Description of the task =>
Return each line of the records below in which the string "elit" turns up.

• • • • • • •

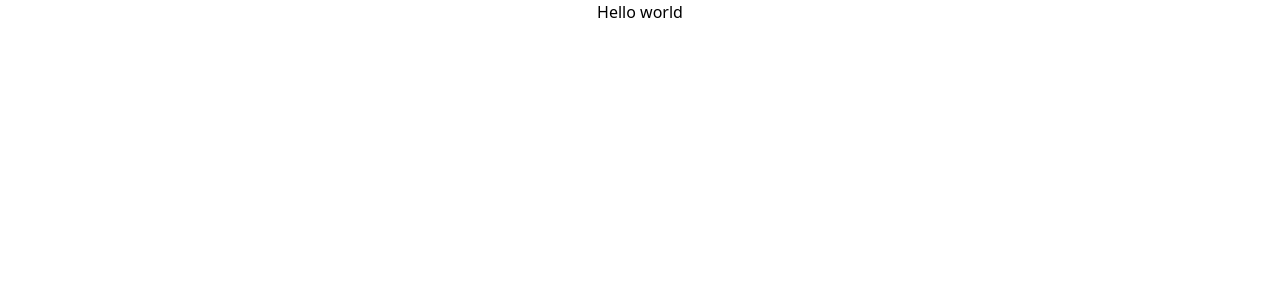
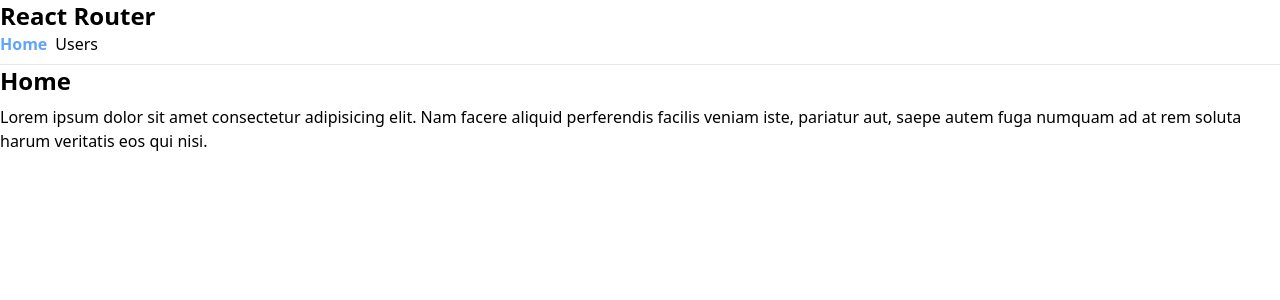
Before and after one commit to alizada-sharifi/frontend-tarkhineh, a React (Vite) app: page / in a window 1280 px wide. Shown: the top 300 px of the page. Built offline with nearby package versions, Linux system fonts and the light colour scheme.

Commit message:
feat: Setup React Router with BrowserRouter, Routes and NavLinks

```diff
--- a/package.json
+++ b/package.json
@@ -12,7 +12,9 @@
   },
   "dependencies": {
     "react": "^18.3.1",
-    "react-dom": "^18.3.1"
+    "react-dom": "^18.3.1",
+    "react-router": "^7.1.1",
+    "react-router-dom": "^7.1.1"
   },
   "devDependencies": {
     "@eslint/js": "^9.17.0",
--- a/src/App.jsx
+++ b/src/App.jsx
@@ -1,5 +1,30 @@
+
+import { Routes, Route } from "react-router";
+import Navbar from "./components/Navbar";
+import Home from "./pages/Home";
+import Users from "./pages/Users";
+import NotFound from "./pages/NotFound";
+import RootLayout from "./layouts/RootLayout";
+
 function App() {
-  return <div className="flex justify-center">Hello world</div>;
+  return (
+
+  <>
+
+   <h1 className="text-2xl font-bold">React Router</h1>
+   <Navbar />
+
+    <Routes>
+      <Route  element={<RootLayout />} >
+        <Route index element={<Home />} />
+        <Route path="users" element={<Users />} />
+        <Route path="*" element={<NotFound />} />
+     </Route>
+    </Routes>
+
+
+    </>
+    );
 }
 
 export default App;
--- /dev/null
+++ b/src/components/Navbar.jsx
@@ -0,0 +1,32 @@
+/* eslint-disable func-style */
+/* eslint-disable prettier/prettier */
+import { NavLink } from "react-router"
+
+
+const Navbar = () => {
+    return (
+        <nav
+            className='border-b pb-2 space-x-2'
+        >
+            <NavLink
+            to="/"
+            className={({ isActive }) =>
+                isActive ? 'text-blue-400 font-bold' : 'text-black font-normal'
+            }
+
+            >Home
+            </NavLink>
+
+            <NavLink
+            to="/users"
+            className={({ isActive }) =>
+                isActive ? 'text-blue-400 font-bold' : 'text-black font-normal'
+            }
+            >
+                Users
+                </NavLink>
+        </nav>
+    )
+}
+
+export default Navbar
--- /dev/null
+++ b/src/layouts/RootLayout.jsx
@@ -0,0 +1,12 @@
+import { Outlet } from "react-router"
+
+Outlet
+const RootLayout = () => {
+  return (
+    <main className='space-y-2' >
+        <Outlet />
+    </main>
+  )
+}
+
+export default RootLayout
--- a/src/main.jsx
+++ b/src/main.jsx
@@ -1,10 +1,13 @@
-import {StrictMode} from 'react';
-import {createRoot} from 'react-dom/client';
+import { StrictMode } from 'react';
+import { createRoot } from 'react-dom/client';
 import './styles/index.css';
 import App from './App.jsx';
+import { BrowserRouter } from 'react-router';
 
 createRoot(document.getElementById('root')).render(
   <StrictMode>
-    <App />
+    <BrowserRouter>
+      <App />
+    </BrowserRouter>
   </StrictMode>
 );
--- /dev/null
+++ b/src/pages/Home.jsx
@@ -0,0 +1,13 @@
+/* eslint-disable func-style */
+/* eslint-disable prettier/prettier */
+
+const Home = () => {
+  return (
+    <>
+        <h1 className="text-2xl font-bold" >Home</h1>
+        <p>Lorem ipsum dolor sit amet consectetur adipisicing elit. Nam facere aliquid perferendis facilis veniam iste, pariatur aut, saepe autem fuga numquam ad at rem soluta harum veritatis eos qui nisi.</p>
+    </>
+  )
+}
+
+export default Home
--- /dev/null
+++ b/src/pages/NotFound.jsx
@@ -0,0 +1,10 @@
+
+const NotFound = () => {
+  return (
+    <h1 className="text-2xl font-bold">
+      there is not such page
+    </h1>
+  )
+}
+
+export default NotFound
--- /dev/null
+++ b/src/pages/Users.jsx
@@ -0,0 +1,13 @@
+/* eslint-disable func-style */
+/* eslint-disable prettier/prettier */
+
+const Users = () => {
+  return (
+    <>
+    <h1 className="text-2xl font-bold" >Users</h1>
+    <p>Lorem ipsum dolor sit amet consectetur adipisicing elit. Nam facere aliquid perferendis facilis veniam iste, pariatur aut, saepe autem fuga numquam ad at rem soluta harum veritatis eos qui nisi.</p>
+</>
+  )
+}
+
+export default Users
--- /dev/null
+++ b/src/router/index.js
@@ -0,0 +1,25 @@
+/* eslint-disable prettier/prettier */
+import { createBrowserRouter } from "react-router";
+import RootLayout from "../layouts/RootLayout";
+import Home from "../pages/Home";
+import Users from "../pages/Users";
+import NotFound from "../pages/NotFound";
+
+
+export const router = createBrowserRouter([
+  {
+    path: "/",
+    element: <RootLayout />,
+    errorElement: <NotFound />,
+    children: [
+      {
+        index: true,
+        element: <Home />,
+      },
+      {
+        path: "users",
+        element: <Users />,
+      }
+    ]
+  },
+]);
```
Also changed, not shown: 1 other file (tests, documents, lock files or other folders).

• • • • • • •

Answer box =>
+        <p>Lorem ipsum dolor sit amet consectetur adipisicing elit. Nam facere aliquid perferendis facilis veniam iste, pariatur aut, saepe autem fuga numquam ad at rem soluta harum veritatis eos qui nisi.</p>
+    <p>Lorem ipsum dolor sit amet consectetur adipisicing elit. Nam facere aliquid perferendis facilis veniam iste, pariatur aut, saepe autem fuga numquam ad at rem soluta harum veritatis eos qui nisi.</p>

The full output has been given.